> What you will do
Report, as a bare number, how many lines of the material below contain the word "only".

__________

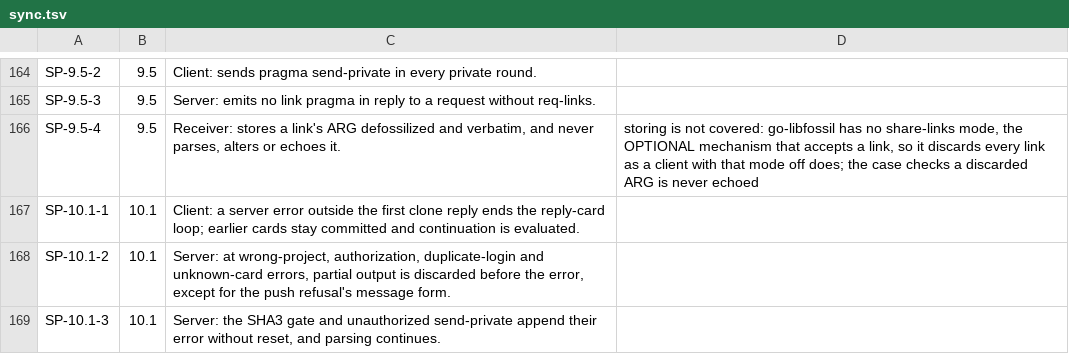
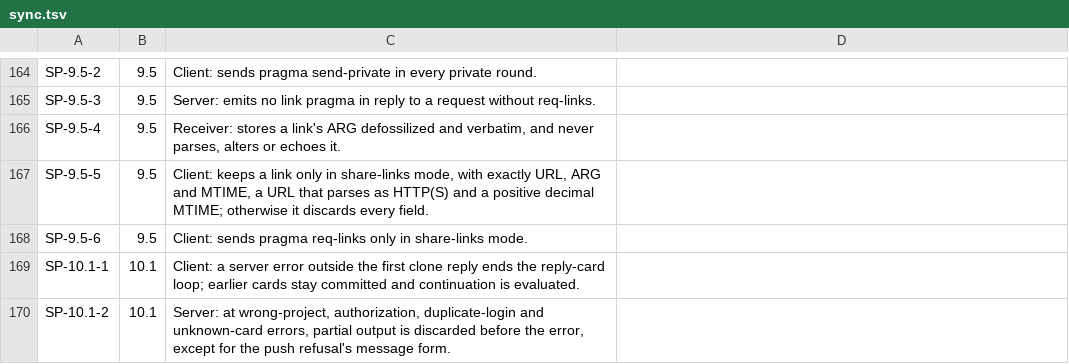
Before and after one commit to danmestas/go-libfossil, a TSV file: conformance/requirements/sync.tsv, drawn as a sheet; only a part is shown, gaps mark what is left out; the shorter side is filled out with more unchanged rows.

Commit message:
feat(sync): add share-links mode for pragma req-links and link (#428)
* feat(sync): add share-links mode for pragma req-links and link

sync-protocol-01 Section 9.5 makes share-links mode OPTIONAL. With
SyncOpts.ShareLinks a pulling session sends pragma req-links in its first
request, as fossil's --share-links does, unless SyncOpts.ProjectCode names
another project. It keeps each pragma link URL ARG MTIME as config
link:URL = ARG, defossilized and otherwise verbatim, replacing an existing
link only with a strictly newer MTIME. A wrong token count, a URL that is
not HTTP(S) or an MTIME that is not a positive decimal drops the link.

Where fossil 2.28 differs the draft is followed: fossil fails fatally on a
link URL its parser rejects and reads MTIME with strtoll base 0.

New sync.9.5 client cases run against fossil sync --share-links as well.
SP-9.5-4 loses its scope note and is covered; SP-9.5-5 and SP-9.5-6 are
new rows for which links a client keeps and when it sends req-links.

Tracked in #425.

* test(sync): cover links in later rounds and push+pull req-links; match project code case-insensitively

```diff
--- a/conformance/requirements/sync.tsv
+++ b/conformance/requirements/sync.tsv
@@ -165,3 +165,5 @@ SP-9.5-2	9.5	Client: sends pragma send-private in every private round.
 SP-9.5-3	9.5	Server: emits no link pragma in reply to a request without req-links.
-SP-9.5-4	9.5	Receiver: stores a link's ARG defossilized and verbatim, and never parses, alters or echoes it.	storing is not covered: go-libfossil has no share-links mode, the OPTIONAL mechanism that accepts a link, so it discards every link as a client with that mode off does; the case checks a discarded ARG is never echoed
+SP-9.5-4	9.5	Receiver: stores a link's ARG defossilized and verbatim, and never parses, alters or echoes it.
+SP-9.5-5	9.5	Client: keeps a link only in share-links mode, with exactly URL, ARG and MTIME, a URL that parses as HTTP(S) and a positive decimal MTIME; otherwise it discards every field.
+SP-9.5-6	9.5	Client: sends pragma req-links only in share-links mode.
 SP-10.1-1	10.1	Client: a server error outside the first clone reply ends the reply-card loop; earlier cards stay committed and continuation is evaluated.
```
Also changed, not shown: 9 other files.
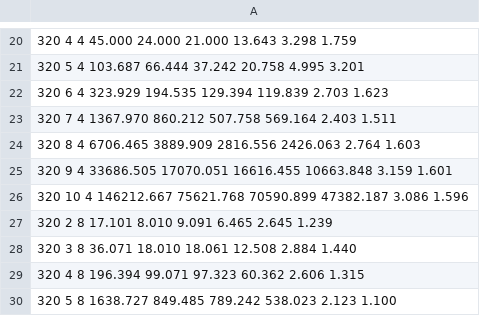
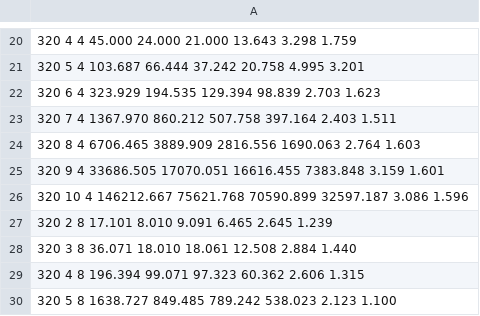
Before and after one commit to abhijangda/fastkron, a CSV file: results-M=320.csv, drawn as a sheet; only a part is shown, gaps mark what is left out.

```diff
--- a/results-M=320.csv
+++ b/results-M=320.csv
@@ -21,7 +21,7 @@
                  320                   5                   4             103.687              66.444              37.242              20.758               4.995               3.201
-                 320                   6                   4             323.929             194.535             129.394             119.839               2.703               1.623
-                 320                   7                   4            1367.970             860.212             507.758             569.164               2.403               1.511
-                 320                   8                   4            6706.465            3889.909            2816.556            2426.063               2.764               1.603
-                 320                   9                   4           33686.505           17070.051           16616.455           10663.848               3.159               1.601
-                 320                  10                   4          146212.667           75621.768           70590.899           47382.187               3.086               1.596
+                 320                   6                   4             323.929             194.535             129.394             98.839               2.703               1.623
+                 320                   7                   4            1367.970             860.212             507.758             397.164               2.403               1.511
+                 320                   8                   4            6706.465            3889.909            2816.556            1690.063               2.764               1.603
+                 320                   9                   4           33686.505           17070.051           16616.455            7383.848               3.159               1.601
+                 320                  10                   4          146212.667           75621.768           70590.899           32597.187               3.086               1.596
                  320                   2                   8              17.101               8.010               9.091               6.465               2.645               1.239
```
Also changed, not shown: 3 other files.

__________

> Response for this exercise
5